Contrary to popular perception, it’s the flooring that is usually the largest single design element in any space. Zara Horner finds out why, and what to expect in 2018.
Getting the ‘fifth wall’ – the flooring – right is fundamental to the success, or otherwise, of any space.
The largest single aesthetic feature of the interior design in particular, flooring choices need to be exactly the right colours, tones, and textures to co ordinate with various lighting conditions, foot fall and space usage. It is from the choice of flooring that every other design element of the space flows.
Carpet-less flooring was once held to be more hygienic and easier to maintain but with technical advances in fibre manufacture and cleaning treatments this is no longer true. Although of course bare wood still has its place, and tiles and concrete – exterior staples – are increasingly popular for interiors.
It would seem that when it comes to flooring and carpet choices in 2018, variety is the spice of life as nowadays the importance of flooring as a design element is more highly recognised and understood. Latest carpet blends combine wool with everything from silk, linen, cotton and paper.
For Kim McMurray, global marketing director at carpet manufacturer and distributor Royal Thai, carpets are: “extremely important. We believe carpet brings confidence to a room or space.”
Axminster carpets are the company’s premium global hospitality brand drawing from a library of over 10,000 hand-tufted, machine-tufted, proprietary patterns and yarn colours. Using high-quality yarn blends such as New Zealand wool and nylon the “sturdy and stylish” carpets have been designed and engineered specifically for high-traffic areas.
“Axminster’s singular weaving process creates durable carpets that offer more variety in colour and pattern than any other process,” McMurray explains.
Two buzzwords ‘vintage’ and ‘nostalgia’ informed all design last year, and that is expected to continue in 2018. Clients want carpets that are tactile and comforting, sometimes with an aged patina. Many designs are now inspired by archive collections.
“In the cyclical worlds of fashion and interior design, influencers and designers have always looked to previous generations for inspiration,” McMurray agrees.
“Given this long-standing practice of reinventing the past in fresh new ways, it’s no surprise that even while we continue to push the boundaries of design today, our encyclopaedic archive remains more relevant than ever,” McMurray adds.
The trend of geometric patterning has been making waves since 2015 and looks set to continue this year with carpet manufacturers using understated colours and going stronger on pattern to accentuate the geometry believing bold statements exude contemporary luxury.
While carpets enjoy an enduring popularity hard floor surfaces such as concrete, tiles and wood, offer a clean, modern finish to interiors, and are paticularly popular in our region because of the climates.
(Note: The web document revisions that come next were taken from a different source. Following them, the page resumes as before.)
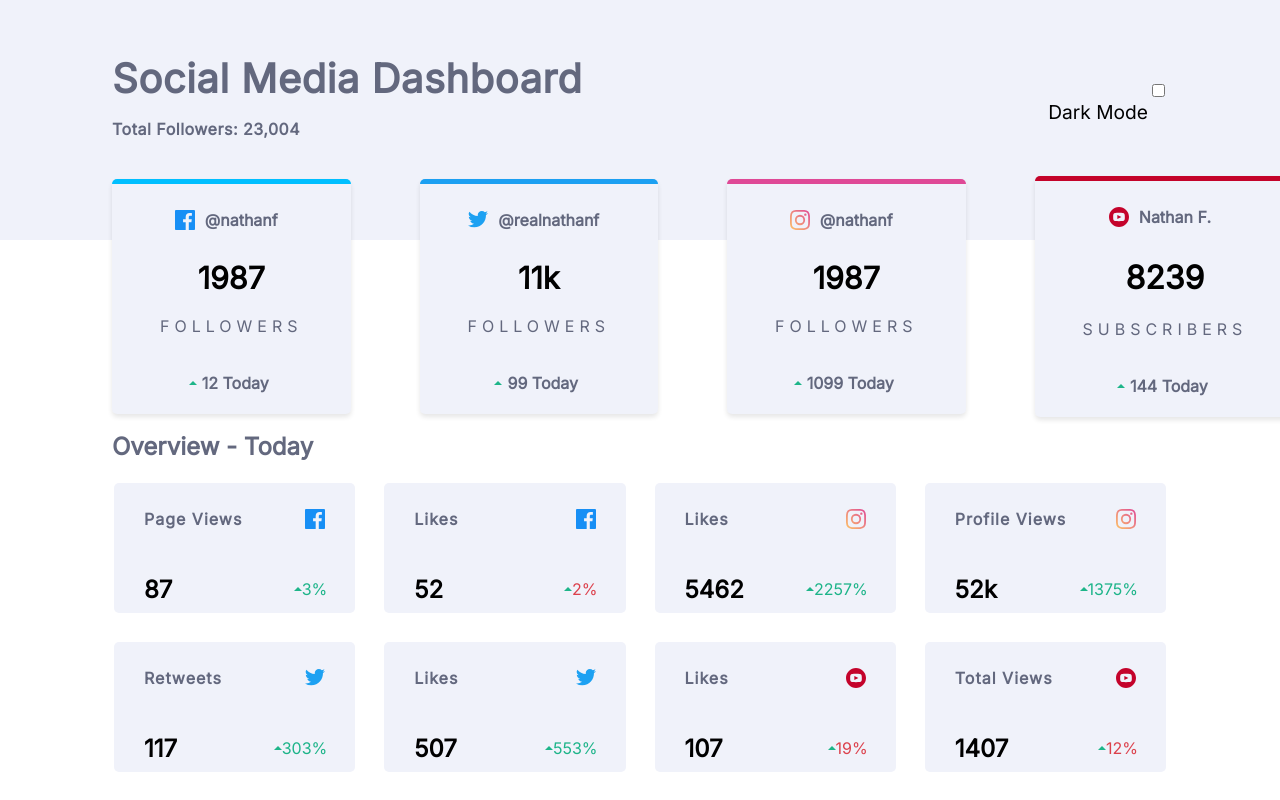
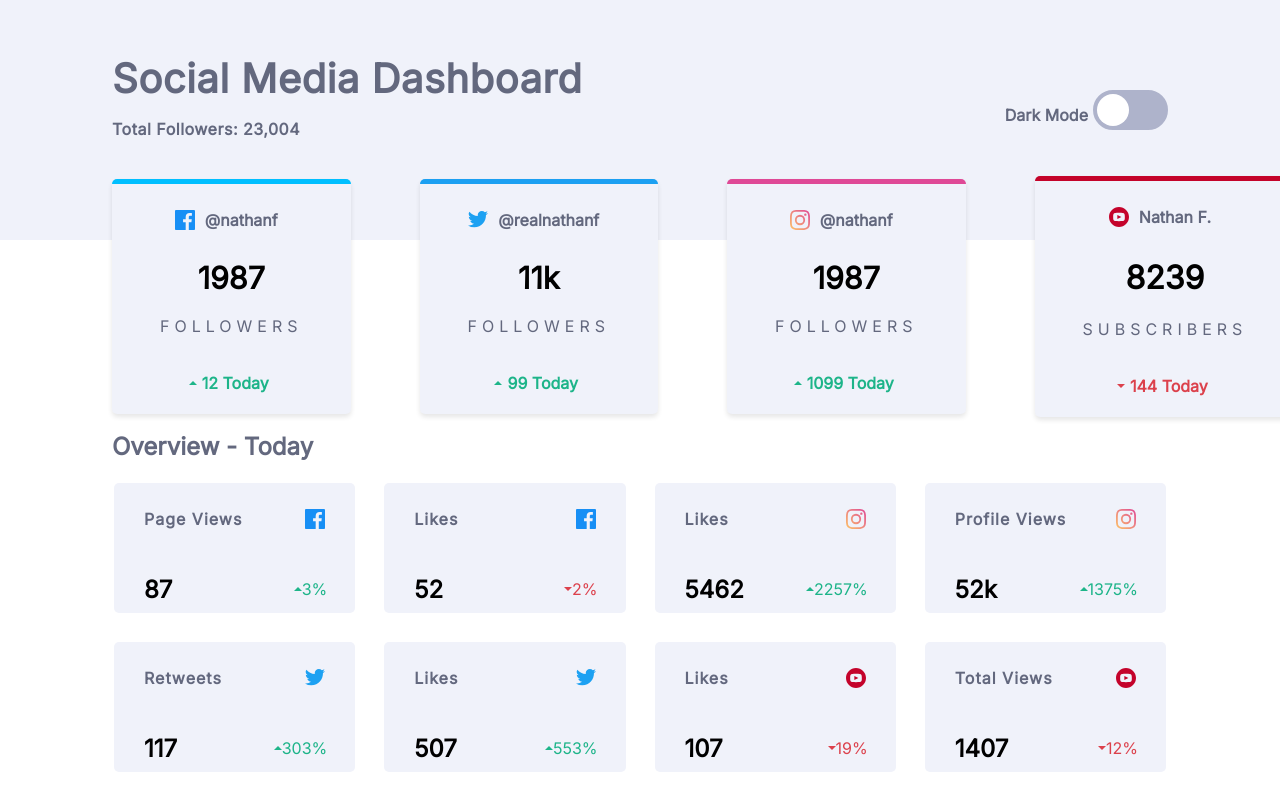
Before and after one commit to Obizim/Social-media-dashboard-with-theme-switcher, a plain HTML site: page index.html in a window 1280 px wide. Drawn offline with Linux system fonts and the light colour scheme.

Commit message:
Made the Switch button

```diff
--- a/index.html
+++ b/index.html
@@ -17,10 +17,11 @@
        <p></p>
       </div>
       <div class="header__tail">
-        <p>Dark Mode</p><label for="" class="switch">
-          <input type="checkbox">
-          <span class="slider round"></span>
-        </label>
+        <p>Dark Mode</p>
+        <div class="toggle">
+          <input type="checkbox" id="toggle">
+          <label for="toggle"></label>
+        </div>
       </div>
     </section>
   </header>
@@ -39,7 +40,7 @@
         </div>
         <div class="last">
           <img src="images/icon-up.svg" alt="up">
-          <p>12 Today</p>
+          <p class="green">12 Today</p>
       </div>
       </div>
 
@@ -54,7 +55,7 @@
           </div>
           <div class="last">
             <img src="images/icon-up.svg" alt="up">
-            <p>99 Today</p>
+            <p class="green">99 Today</p>
         </div>
       </div>
 
@@ -69,7 +70,7 @@
           </div>
           <div class="last">
             <img src="images/icon-up.svg" alt="up">
-            <p>1099 Today</p>
+            <p class="green">1099 Today</p>
         </div>
       </div>
 
@@ -83,8 +84,8 @@
             <p class="big">Subscribers</p>
           </div>
           <div class="last">
-            <img src="images/icon-up.svg" alt="up">
-            <p>  144 Today</p>
+            <img src="images/icon-down.svg" alt="up">
+            <p class="red"> 144 Today</p>
         </div>
       </div>
   </div>
@@ -122,7 +123,7 @@
                 <h2>52</h2>
               </div>
               <div class="last">
-                <img src="images/icon-up.svg" alt="up">
+                <img src="images/icon-down.svg" alt="up">
                 <p class="red">2%</p>
               </div>
           </div>
@@ -202,7 +203,7 @@
                 <h2>107</h2>
               </div>
               <div class="last">
-                <img src="images/icon-up.svg" alt="up">
+                <img src="images/icon-down.svg" alt="up">
                 <p class="red">19%</p>
               </div>
           </div>
@@ -218,7 +219,7 @@
                 <h2>1407</h2>
               </div>
               <div class="last">
-                <img src="images/icon-up.svg" alt="up">
+                <img src="images/icon-down.svg" alt="up">
                 <p class="red">12%</p>
               </div>
           </div>
--- a/sass/_config.scss
+++ b/sass/_config.scss
@@ -1,4 +1,4 @@
-@import url('https://fonts.googleapis.com/css2?family=Inter&display=swap');
+@import url("https://fonts.googleapis.com/css2?family=Inter&display=swap");
 // PRIMARY
 $LimeGreen: hsl(163, 72%, 41%);
 $BrightRed: hsl(356, 69%, 56%);
@@ -10,7 +10,8 @@ $YouTube: hsl(348, 97%, 39%);
 
 // Dark Theme
 
-$Toggle: linear gradient hsl(210, 78%, 56%) to hsl(146, 68%, 55%);
+$Toggleg: hsl(210, 78%, 56%);
+$Toggleh: hsl(146, 68%, 55%);
 
 // Light Theme
 
@@ -32,12 +33,12 @@ $LightGrayishBlue: hsl(227, 47%, 96%);
 $DarkGrayishBlue: hsl(228, 12%, 44%);
 $VeryDarkBlue: hsl(230, 17%, 14%);
 
-@mixin transition{
-    transition: all 0.3s ease-in-out;
+@mixin transition {
+  transition: all 0.3s ease-in-out;
 }
 
-*{
-    padding: 0;
-    font-family: 'Inter', sans-serif;
-    box-sizing: border-box;
+* {
+  padding: 0;
+  font-family: "Inter", sans-serif;
+  box-sizing: border-box;
 }
--- a/sass/main.scss
+++ b/sass/main.scss
@@ -1,9 +1,10 @@
-@import './config';
-body{
+@import "./config";
+body {
   margin: 0;
   padding: 0;
+
 }
-.header{
+.header {
   display: flex;
   flex-direction: row;
   height: 30vh;
@@ -13,31 +14,75 @@ body{
   overflow: hidden;
   background: $LightGrayishBlue;
 
-   &__head{
-       h2{
+  &__head {
+    h2 {
       font-size: 2.5rem;
       letter-spacing: 0.5px;
       overflow: hidden;
       color: $DarkGrayishBlue;
     }
-       p{
+    p {
       overflow: hidden;
       font-size: 1rem;
       color: $DarkGrayishBlue;
     }
   }
 
-   &__tail{
+  &__tail {
     display: flex;
     flex-direction: row;
 
-    p{
-        font-size: 1.2rem;
+    p {
+      font-size: 1rem;
+      color: $DarkGrayishBlue;
+      font-weight: 600;
+      margin: 15px 5px 0 5px;
+    }
+     .toggle{
+         input[type='checkbox']{
+             display: none;
+
+             &:checked ~ label{
+                 background: linear-gradient(to right, $Toggleg , $Toggleh);
+                 border-color: $LimeGreen;
+
+                 &::after{
+                     background-color: #fff;
+                     transform: translateX(35px);
                  }
              }
          }
 
-.articles{
+         label{
+             background-color: $Toggle2;
+             border: 2px solid $Toggle2;
+             border-radius: 50px;
+             cursor: pointer;
+             display: inline-block;
+             position: relative;
+             @include transition;
+             width: 75px;
+             height: 40px;
+
+             &::after{
+                 background-color: $White;
+                 border-radius: 50%;
+                 content: "";
+                 cursor: pointer;
+                 display: inline-block;
+                 position: absolute;
+                 left: 2px;
+                 top: 2px;
+                 @include transition;
+                 width: 32px;
+                 height: 32px;
+             }
+         }
+     }
+  }
+}
+
+.articles {
   display: grid;
   grid-template-columns: repeat(4, 1fr);
   justify-content: space-between;
@@ -49,34 +94,40 @@ body{
   left: 5rem;
   right: 5rem;
 
-    &__listone{
+  &__listone {
     background: $LightGrayishBlue;
     padding: 1rem 3rem 0 3rem;
     margin: 0 2rem 0 2rem;
     border-radius: 5px;
     border-top: 5px solid $Facebook;
+    cursor: pointer;
     box-shadow: 0 3px 5px rgba(0, 0, 0, 0.1);
 
-        .first{
+    &:hover{
+        background: $Toggle2;
+        @include transition;
+    }
+
+    .first {
       display: flex;
       flex-direction: row;
       align-items: center;
       justify-content: center;
 
-            p{
+      p {
         color: $DarkGrayishBlue;
         font-weight: bold;
         margin: 10px;
       }
     }
 
-        .texts{
-            h1{
+    .texts {
+      h1 {
         font-size: 1.9rem;
         font-weight: 800;
         text-align: center;
       }
-            .big{
+      .big {
         text-transform: uppercase;
         letter-spacing: 5px;
         text-align: center;
@@ -84,54 +135,54 @@ body{
         color: $DarkGrayishBlue;
       }
     }
-        .last{
+    .last {
       display: flex;
       flex-direction: row;
       align-items: center;
       justify-content: center;
 
-            p{
-                color: $DarkGrayishBlue;
+      p {
         font-weight: bold;
         padding: 5px;
         cursor: pointer;
-
-                &:hover{
-                    color: $LimeGreen;
-                    @include transition;
       }
     }
   }
-    }
-    &__listtwo{
+  &__listtwo {
     background: $LightGrayishBlue;
     padding: 1rem 3rem 0 3rem;
     margin: 0 2rem 0 2rem;
     border-radius: 5px;
     border-top: 5px solid $Twitter;
     box-shadow: 0 3px 5px rgba(0, 0, 0, 0.1);
+    cursor: pointer;
 
 
-        .first{
+    &:hover{
+        background: $Toggle2;
+        @include transition;
+    }
+
+    .first {
       display: flex;
       flex-direction: row;
       align-items: center;
       justify-content: center;
 
-            p{
+      p {
         color: $DarkGrayishBlue;
         font-weight: bold;
         margin: 10px;
       }
     }
 
-        .texts{
-            h1{
+    .texts {
+      h1 {
         font-size: 1.9rem;
         font-weight: 800;
         text-align: center;
       }
-            .big{
+      .big {
         text-transform: uppercase;
         letter-spacing: 5px;
         text-align: center;
@@ -139,53 +190,55 @@ body{
         color: $DarkGrayishBlue;
       }
     }
-        .last{
+    .last {
       display: flex;
       flex-direction: row;
       align-items: center;
       justify-content: center;
 
-            p{
-                color: $DarkGrayishBlue;
+      p {
         font-weight: bold;
         padding: 5px;
         cursor: pointer;
-
-                &:hover{
-                    color: $LimeGreen;
-                    @include transition;
-                }
       }
     }
   }
 
-    &__listthree{
+  &__listthree {
     background: $LightGrayishBlue;
     padding: 1rem 3rem 0 3rem;
     margin: 0 2rem 0 2rem;
     border-radius: 5px;
     box-shadow: 0 3px 5px rgba(0, 0, 0, 0.1);
     border-top: 5px solid $Instagram;
-        .first{
+    cursor: pointer;
+
+
+    &:hover{
+        background: $Toggle2;
+        @include transition;
+    }
+
+    .first {
       display: flex;
       flex-direction: row;
       align-items: center;
       justify-content: center;
 
-            p{
+      p {
         color: $DarkGrayishBlue;
         font-weight: bold;
         margin: 10px;
       }
     }
 
-        .texts{
-            h1{
+    .texts {
+      h1 {
         font-size: 1.9rem;
         font-weight: 800;
         text-align: center;
       }
-            .big{
+      .big {
         text-transform: uppercase;
         letter-spacing: 5px;
         text-align: center;
@@ -193,54 +246,55 @@ body{
         color: $DarkGrayishBlue;
       }
     }
-        .last{
+    .last {
       display: flex;
       flex-direction: row;
       align-items: center;
       justify-content: center;
 
-            p{
-                color: $DarkGrayishBlue;
+      p {
         font-weight: bold;
         padding: 5px;
         cursor: pointer;
-
-                &:hover{
-                    color: $LimeGreen;
-                    @include transition;
-                }
       }
     }
   }
 
-    &__listfour{
+  &__listfour {
     background: $LightGrayishBlue;
     padding: 1rem 3rem 0 3rem;
     margin: 0 2rem 0 2rem;
     border-radius: 5px;
     border-top: 5px solid $YouTube;
     box-shadow: 0 3px 5px rgba(0, 0, 0, 0.1);
+    cursor: pointer;
 
-        .first{
+
+    &:hover{
+        background: $Toggle2;
+        @include transition;
+    }
+
+    .first {
       display: flex;
       flex-direction: row;
       align-items: center;
       justify-content: center;
 
-            p{
+      p {
         color: $DarkGrayishBlue;
         font-weight: bold;
         margin: 10px;
       }
     }
 
-        .texts{
-            h1{
+    .texts {
+      h1 {
         font-size: 2rem;
         font-weight: 10rem;
         text-align: center;
       }
-            .big{
+      .big {
         text-transform: uppercase;
         letter-spacing: 5px;
         text-align: center;
@@ -248,41 +302,34 @@ body{
         color: $DarkGrayishBlue;
       }
     }
-        .last{
+    .last {
       display: flex;
       flex-direction: row;
       align-items: center;
       justify-content: center;
 
-            p{
-                color: $DarkGrayishBlue;
+      p {
         font-weight: bold;
         padding: 5px;
         cursor: pointer;
-
-                &:hover{
-                    color: $LimeGreen;
-                    @include transition;
       }
     }
   }
 }
 
-}
-
-.section{
+.section {
   position: absolute;
   top: 50%;
   left: 7rem;
   right: 7rem;
 
-    &__text{
-        .text-primary{
+  &__text {
+    .text-primary {
       color: $DarkGrayishBlue;
       margin-top: 2rem;
     }
   }
-    .overview{
+  .overview {
     display: grid;
     grid-template-columns: repeat(4, 1fr);
     justify-content: space-between;
@@ -292,38 +339,42 @@ body{
     left: 5rem;
     right: 5rem;
 
-        &__list{
+    &__list {
       background: $LightGrayishBlue;
       border-radius: 5px;
       margin: 2px;
       height: 130px;
+      cursor: pointer;
 
-            .first{
+      &:hover{
+        background: $Toggle2;
+        @include transition;
+    }
+
+      .first {
         display: flex;
         flex-direction: row;
         align-items: center;
         justify-content: space-between;
         padding: 10px 30px 0 30px;
 
-                p{
+        p {
           color: $DarkGrayishBlue;
           font-weight: 600;
           letter-spacing: 1px;
         }
       }
-            .last{
+      .last {
         display: flex;
         flex-direction: row;
         align-items: center;
         justify-content: space-between;
         padding: 0 14px 0px 0px;
 
-
-                .first{
-                    h2{
+        .first {
+          h2 {
             font-weight: 750;
             margin-bottom: 30px;
-
           }
         }
       }
@@ -331,12 +382,17 @@ body{
   }
 }
 
-.green{
+.green {
   color: $LimeGreen;
 }
-.red{
+.red {
   color: $BrightRed;
 }
 
-.attribution { font-size: 11px; text-align: center; }
-.attribution a { color: hsl(228, 45%, 44%); }
+.attribution {
+  font-size: 11px;
+  text-align: center;
+}
+.attribution a {
+  color: hsl(228, 45%, 44%);
+}
```
Also changed, not shown: css/main.css, 1 other file. Lines whose indentation alone changed are shown as unchanged.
It all depends on what the area is going to be used for, the furnishings in the space and design, as well as budget.
Hard floor zones around food and drinks areas in particular make maintenance easy. But an important benefit of carpet in these spaces is acoustic. Carpeting can make the environment quieter and more relaxing, which means guests may stay and pay longer!
It is generally held that public areas such as these, with high traffic numbers, are more successful if bold, large-scale designs are used. Large spaces can accept large designs, and stronger colours show soiling less.
The most intensive traffic area in a hotel is the lobby or reception area. If carpet is used here it must be exceptionally durable and well constructed. Often hotels opt for large rugs on hard flooring and choose hand-tufted custom designed carpeting, while expensive this is a practical choice.
Manufacturers do caution clients against assuming that the heavier the pile weight or length, the better the product. The wear of a carpet is determined by fibre type, blend and yarn integrity. The ratio of pile fibre density to height needs to be considered to give the best pile regain, appearance retention and foot support/comfort.
The feel of it
Texture is all-important and new technologies allow for all sorts of innovations such as variable pile height, mixed cuts, and loop piles. Tailored geometrics which give the appearance of a patterned carpet are popular.
McMurray says texture is an aspect of carpet choice clients are keenly aware of. “We have developed Accent Textures, a portfolio of innovative techniques that can be explored to elevate unique carpet creations. With fully customisable pattern and colour capabilities, these textural finishes inspire any designer to confidently include additional accents into designs without compromising the high-performance aesthetic in hospitality interiors.”
McMurray predicts this year the practice of neutral colours, with a dash of vivid colour for impact, will continue.
“The latest example of this is in our newest collection, Rei, by Omar Khan. Rei comprises 10 individual collections, each applying the edition’s dominant theme in a series of variations around similar concepts inspired by Japanese philosophy and the natural world.
“Collections such as Ma, from the Japanese word for ‘gap’, ‘space’, or ‘pause’ contain designs whose muted tones of Navaho, moss and mist are streaked with brilliant veins of metallic colour that express an emptiness on the verge of breaking open to brighter possibilities, like a promise yet to be fulfilled.”
Obviously no one carpet is the ideal solution for all needs. While clients are paying far more attention to environmentally friendly, sustainable manufacturing techniques, some things never change and stain repellent coverings that are easy to clean, affordable and durable remain top of the list.